State Representative from Adams County, Ohio - Josiah Lockhart 14th Legislative Session 1815-1816

What I find to be the most interesting pieces of business mentioned, are that they moved the state capital to Columbus, outlawed dueling, and in the process of setting up laws to restrict 'gaming' two types are mentioned. One, is shooting a gun across a city street. The other is exhibiting a puppet show for pay.

from the book Ohio statesmen and annals of progress: from the year 1788 to the year 1900 ... By William Alexander Taylor, Aubrey Clarence Taylor

Oh, yes, Josiah Lockhart is my 4th Great-Grandfather. And I notice among the men he served with at least one he would have already known from his service in the War of 1812 - Duncan MacArthur, who was the General commanding the Regiment he served in.

Sidenote: I got to thinking about WHY you would outlaw puppet shows and realized, well, not all puppet shows are put on by your local library or Mr. Rogers. Puppet shows could have had rather vulgar humor and so they may have felt that this contributed to tearing down the moral fabric of society - profanity, crude jokes, and obscene acts, albeit by puppets but encouraged by the crowd, and the crowd encouraged by the show. Just in case anyone else was as innocent about that as I was at first glance!


  1. Very interesting! I am the finance officer for a school system, and since I am a notary public I swear in the board members at the beginning of their terms. The statement includes, 'and I do solemnly swear that I have not fought a duel with deadly weapons, nor do I intend to fight a duel with deadly weapons' - rather archaic but still in the system in Kentucky!

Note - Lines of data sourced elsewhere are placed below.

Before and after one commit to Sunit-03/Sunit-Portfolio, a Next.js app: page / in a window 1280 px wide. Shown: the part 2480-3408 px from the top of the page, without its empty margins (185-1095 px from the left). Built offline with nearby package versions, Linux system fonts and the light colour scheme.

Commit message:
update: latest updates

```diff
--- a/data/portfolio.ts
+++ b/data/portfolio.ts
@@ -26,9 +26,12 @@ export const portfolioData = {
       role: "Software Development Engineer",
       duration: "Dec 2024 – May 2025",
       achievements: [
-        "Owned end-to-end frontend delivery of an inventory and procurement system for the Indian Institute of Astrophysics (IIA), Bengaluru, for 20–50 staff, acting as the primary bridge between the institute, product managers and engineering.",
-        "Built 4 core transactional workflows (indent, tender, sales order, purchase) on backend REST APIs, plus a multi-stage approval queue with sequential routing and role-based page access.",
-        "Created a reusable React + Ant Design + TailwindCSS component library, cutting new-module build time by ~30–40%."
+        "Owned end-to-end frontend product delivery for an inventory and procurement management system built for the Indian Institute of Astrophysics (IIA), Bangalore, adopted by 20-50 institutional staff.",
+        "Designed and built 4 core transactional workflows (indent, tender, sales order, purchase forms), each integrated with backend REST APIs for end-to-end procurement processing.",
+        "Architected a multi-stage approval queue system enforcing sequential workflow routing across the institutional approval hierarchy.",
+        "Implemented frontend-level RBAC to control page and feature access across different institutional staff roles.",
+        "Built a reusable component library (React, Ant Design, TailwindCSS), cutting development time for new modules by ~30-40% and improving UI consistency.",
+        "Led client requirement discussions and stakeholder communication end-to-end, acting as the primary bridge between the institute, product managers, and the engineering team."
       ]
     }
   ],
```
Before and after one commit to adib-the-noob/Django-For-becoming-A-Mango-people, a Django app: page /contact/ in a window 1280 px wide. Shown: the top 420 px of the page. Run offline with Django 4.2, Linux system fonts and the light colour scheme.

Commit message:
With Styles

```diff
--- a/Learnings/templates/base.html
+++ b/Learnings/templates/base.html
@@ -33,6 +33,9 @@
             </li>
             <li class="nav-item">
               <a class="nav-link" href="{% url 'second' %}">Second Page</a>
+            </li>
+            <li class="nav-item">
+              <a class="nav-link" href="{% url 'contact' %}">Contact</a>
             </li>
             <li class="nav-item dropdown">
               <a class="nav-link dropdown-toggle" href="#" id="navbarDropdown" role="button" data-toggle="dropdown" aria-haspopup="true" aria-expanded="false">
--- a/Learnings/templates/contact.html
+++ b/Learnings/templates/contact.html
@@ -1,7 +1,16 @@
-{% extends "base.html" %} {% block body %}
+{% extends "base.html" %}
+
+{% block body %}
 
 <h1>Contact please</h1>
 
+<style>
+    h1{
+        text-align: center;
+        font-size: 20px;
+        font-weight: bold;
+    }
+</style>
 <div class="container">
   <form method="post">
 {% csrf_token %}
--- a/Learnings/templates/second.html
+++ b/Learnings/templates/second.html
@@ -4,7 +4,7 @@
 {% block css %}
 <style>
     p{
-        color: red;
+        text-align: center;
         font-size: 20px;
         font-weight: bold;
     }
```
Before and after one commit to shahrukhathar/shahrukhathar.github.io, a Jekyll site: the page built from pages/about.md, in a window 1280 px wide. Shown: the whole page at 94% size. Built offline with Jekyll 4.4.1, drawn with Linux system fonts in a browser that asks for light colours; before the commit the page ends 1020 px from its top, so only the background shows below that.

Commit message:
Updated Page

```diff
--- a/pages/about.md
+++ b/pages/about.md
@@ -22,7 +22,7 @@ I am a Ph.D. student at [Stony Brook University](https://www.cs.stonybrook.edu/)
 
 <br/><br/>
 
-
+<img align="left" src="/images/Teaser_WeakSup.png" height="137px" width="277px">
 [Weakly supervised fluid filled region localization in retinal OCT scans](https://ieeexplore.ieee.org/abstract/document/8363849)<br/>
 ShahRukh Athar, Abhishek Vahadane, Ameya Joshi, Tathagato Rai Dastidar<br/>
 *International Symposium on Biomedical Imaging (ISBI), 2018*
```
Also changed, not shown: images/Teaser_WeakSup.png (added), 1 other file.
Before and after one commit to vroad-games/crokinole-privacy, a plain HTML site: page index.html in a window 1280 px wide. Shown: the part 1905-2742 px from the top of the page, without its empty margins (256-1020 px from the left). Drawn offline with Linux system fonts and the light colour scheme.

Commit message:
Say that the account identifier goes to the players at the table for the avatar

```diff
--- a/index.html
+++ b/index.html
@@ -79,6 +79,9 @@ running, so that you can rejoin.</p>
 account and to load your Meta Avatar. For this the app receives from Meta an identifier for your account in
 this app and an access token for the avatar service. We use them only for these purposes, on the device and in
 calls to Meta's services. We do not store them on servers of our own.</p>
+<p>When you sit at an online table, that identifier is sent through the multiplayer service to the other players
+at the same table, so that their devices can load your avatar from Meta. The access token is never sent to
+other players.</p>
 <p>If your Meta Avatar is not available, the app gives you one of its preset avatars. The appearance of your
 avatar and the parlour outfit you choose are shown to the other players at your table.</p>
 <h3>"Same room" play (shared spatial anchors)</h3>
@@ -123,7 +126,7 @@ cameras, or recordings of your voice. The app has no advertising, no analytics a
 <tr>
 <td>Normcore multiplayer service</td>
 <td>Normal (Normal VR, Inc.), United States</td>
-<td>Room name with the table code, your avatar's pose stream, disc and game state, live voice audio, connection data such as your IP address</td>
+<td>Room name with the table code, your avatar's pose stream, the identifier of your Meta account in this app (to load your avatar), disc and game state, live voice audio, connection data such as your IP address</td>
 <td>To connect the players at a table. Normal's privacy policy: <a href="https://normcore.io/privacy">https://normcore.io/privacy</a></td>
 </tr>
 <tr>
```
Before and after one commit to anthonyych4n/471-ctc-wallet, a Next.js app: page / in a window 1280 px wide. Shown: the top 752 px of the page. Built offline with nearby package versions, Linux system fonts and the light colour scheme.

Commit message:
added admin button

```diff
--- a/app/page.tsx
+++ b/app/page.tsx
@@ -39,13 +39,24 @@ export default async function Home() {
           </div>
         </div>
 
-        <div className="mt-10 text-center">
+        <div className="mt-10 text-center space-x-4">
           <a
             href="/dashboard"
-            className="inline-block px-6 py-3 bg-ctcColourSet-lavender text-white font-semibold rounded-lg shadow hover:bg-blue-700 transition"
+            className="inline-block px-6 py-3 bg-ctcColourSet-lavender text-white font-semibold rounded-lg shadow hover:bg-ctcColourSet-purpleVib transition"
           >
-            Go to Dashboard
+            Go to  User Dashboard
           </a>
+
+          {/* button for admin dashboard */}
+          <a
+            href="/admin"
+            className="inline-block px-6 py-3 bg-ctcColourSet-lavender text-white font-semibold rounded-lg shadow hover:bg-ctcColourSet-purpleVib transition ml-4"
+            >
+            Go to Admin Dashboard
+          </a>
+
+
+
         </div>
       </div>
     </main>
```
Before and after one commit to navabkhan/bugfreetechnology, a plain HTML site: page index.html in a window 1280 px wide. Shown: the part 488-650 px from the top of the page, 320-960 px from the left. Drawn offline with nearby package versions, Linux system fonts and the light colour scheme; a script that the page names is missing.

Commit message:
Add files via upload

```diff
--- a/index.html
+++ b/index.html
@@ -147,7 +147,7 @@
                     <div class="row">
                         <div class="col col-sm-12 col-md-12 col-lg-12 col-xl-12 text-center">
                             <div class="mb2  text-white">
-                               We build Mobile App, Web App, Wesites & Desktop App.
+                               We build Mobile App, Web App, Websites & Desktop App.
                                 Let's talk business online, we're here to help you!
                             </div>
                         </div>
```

  2. That's actually very interesting. And that they still have the same thing in the swearing in oath. I wonder if it took longer for some parts of the country to get this new approach to be widely followed, in other words, once the laws were passed, how long before most people actually followed them?